***** GIVEN INFORMATION *****

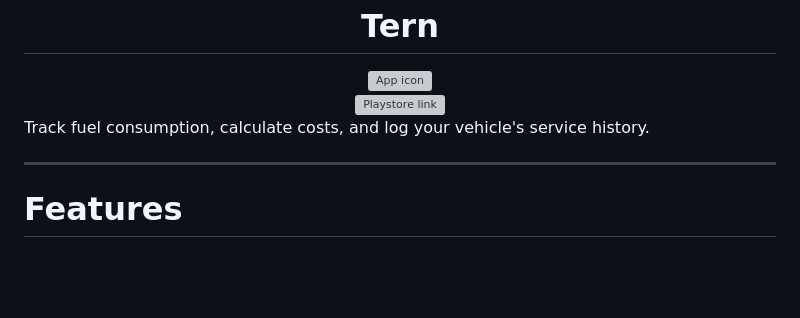
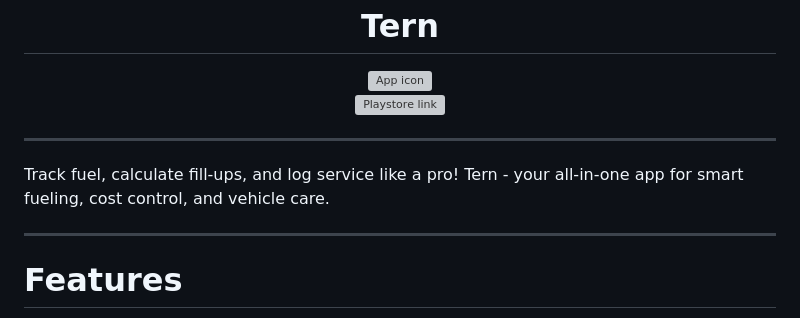
Before and after one commit to jogyfelix/Tern, a Markdown page: README.md, the part around the change. Drawn GitHub-style; blank space fills up the shorter version; grey boxes are pictures that could not be loaded.

```diff
--- a/README.md
+++ b/README.md
@@ -10,9 +10,9 @@
   </div>
 </a>
 
+---
 
-
-Track fuel consumption, calculate costs, and log your vehicle's service history.
+Track fuel, calculate fill-ups, and log service like a pro! Tern - your all-in-one app for smart fueling, cost control, and vehicle care.
 
 ---
 
```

*****

→ **WHAT YOU WILL DO**:
Leave out the pictures, and write out all the remaining data above exactly.

→ **EXERCISE RESPONSE**:
Before and after one commit to jogyfelix/Tern, a Markdown page: README.md, the part around the change. Drawn GitHub-style; blank space fills up the shorter version; grey boxes are pictures that could not be loaded.

```diff
--- a/README.md
+++ b/README.md
@@ -10,9 +10,9 @@
   </div>
 </a>
 
+---
 
-
-Track fuel consumption, calculate costs, and log your vehicle's service history.
+Track fuel, calculate fill-ups, and log service like a pro! Tern - your all-in-one app for smart fueling, cost control, and vehicle care.
 
 ---
 
```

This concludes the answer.